Our Local Program

Ocean and nearshore waters around Kauaʻi are monitored on a regular basis by the Clean Water Branch of Hawaii’s Department of Health and by the Blue Water Task Force of the Kauaʻi Chapter of the Surfrider Foundation. Both organizations collect samples in similar ways and test for Enterococcus bacteria concentrations using the exact same method approved by the U.S. Environmental Protection Agency.

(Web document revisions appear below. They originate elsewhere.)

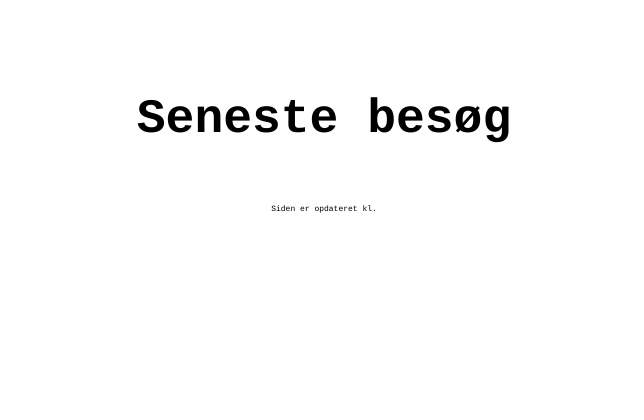
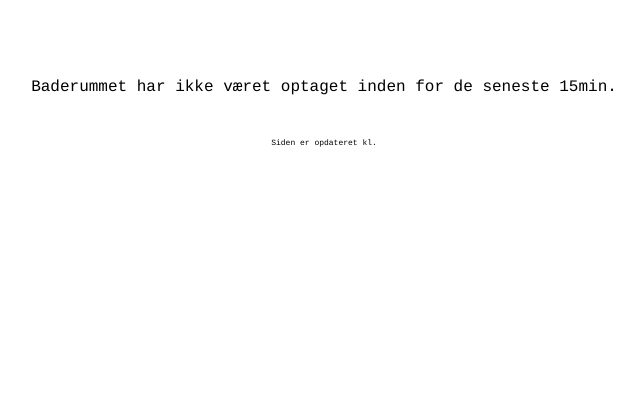
Before and after one commit to kaspernyhus/gladibad, a Django app: template templates/seneste.html in a window 1280 px wide. Shown: the top 420 px of the page, without its empty margins (316-960 px from the left). Run offline with Django 3.2, Linux system fonts and the light colour scheme; the template is opened without the code that fills it, so the values that code supplies are empty.

Commit message:
seneste.html updated, stats/views updated/fixed

```diff
--- a/templates/seneste.html
+++ b/templates/seneste.html
@@ -4,9 +4,8 @@
 
 {% block content %}
 
+{% if show == True %}
 <h1 class="state">Seneste besøg</h1>
-
-{% if show == True %}
 
 <table align="center" id="stats">
 <tr>
@@ -23,6 +22,18 @@
 
 </table>
 
+{% elif show == 'Optaget' %}
+<br>
+<br>
+<br>
+<p class="status">Baderummet er i øjeblikket optaget.</p>
+
+{% else %}
+<br>
+<br>
+<br>
+<p class="status">Baderummet har ikke været optaget inden for de seneste 15min.</p>
+
 {% endif %}
 
 <br>
```
Also changed, not shown: stats/views.py (+7 -9 lines).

The DOH and Surfrider monitor different types of beaches and coastal recreational waters on Kauaʻi to provide more extensive water-quality information to inform safe beach going. DOH collects water samples at popular ocean beaches, while Surfrider collects at popular surfbreaks or in estuaries where canal, stream or river water meets the ocean at the beach. The latter sites are extremely popular places for children to play in the water but the water is often polluted.

While DOH chronic-water pollution warning signs have been posted at Gillin’s Beach (at Mahaulepu), Hanamaulu Beach Park and Niumalu Beach Park, many more signs are needed to inform the public about the health risk from swimming in polluted waters and to warn them to stay out.

Working together, Surfrider and the DOH must identify polluted waters and make sure that residents and visitors alike are aware of potential health threats at the beach. The DOH can then identify the sources of pollution and take action to eliminate them. We need to ensure that the health of anyone enjoying the beach or our coastal waters here on Kauaʻi is safe and protected.

Hawaiʻi Water Quality Information & Resources

To sign up to receive notifications when a DOH beach advisory, brown water advisory or sewage spill is posted, or any water quality advisory is closed, subscribe via the link below. 

Surfrider sampling over the years has documented chronic levels of pollution at Hanamaulu stream, Nawiliwili stream at Kalapaki Bay, Niumalu Beach Park, and Waikomo stream at Koloa Landing. Waiopili Stream at Mahaulepu is 10 times more polluted with feces than the others above. We provide this data to the Hawaii Department of Health and the U.S. EPA, trying to get them to post warning signs at these spots and then take measures to stop the polluting.

If you would like to find out more, contact Dr. Carl J. Berg, Senior Scientist, Kauai Chapter: (808) 639-2968 or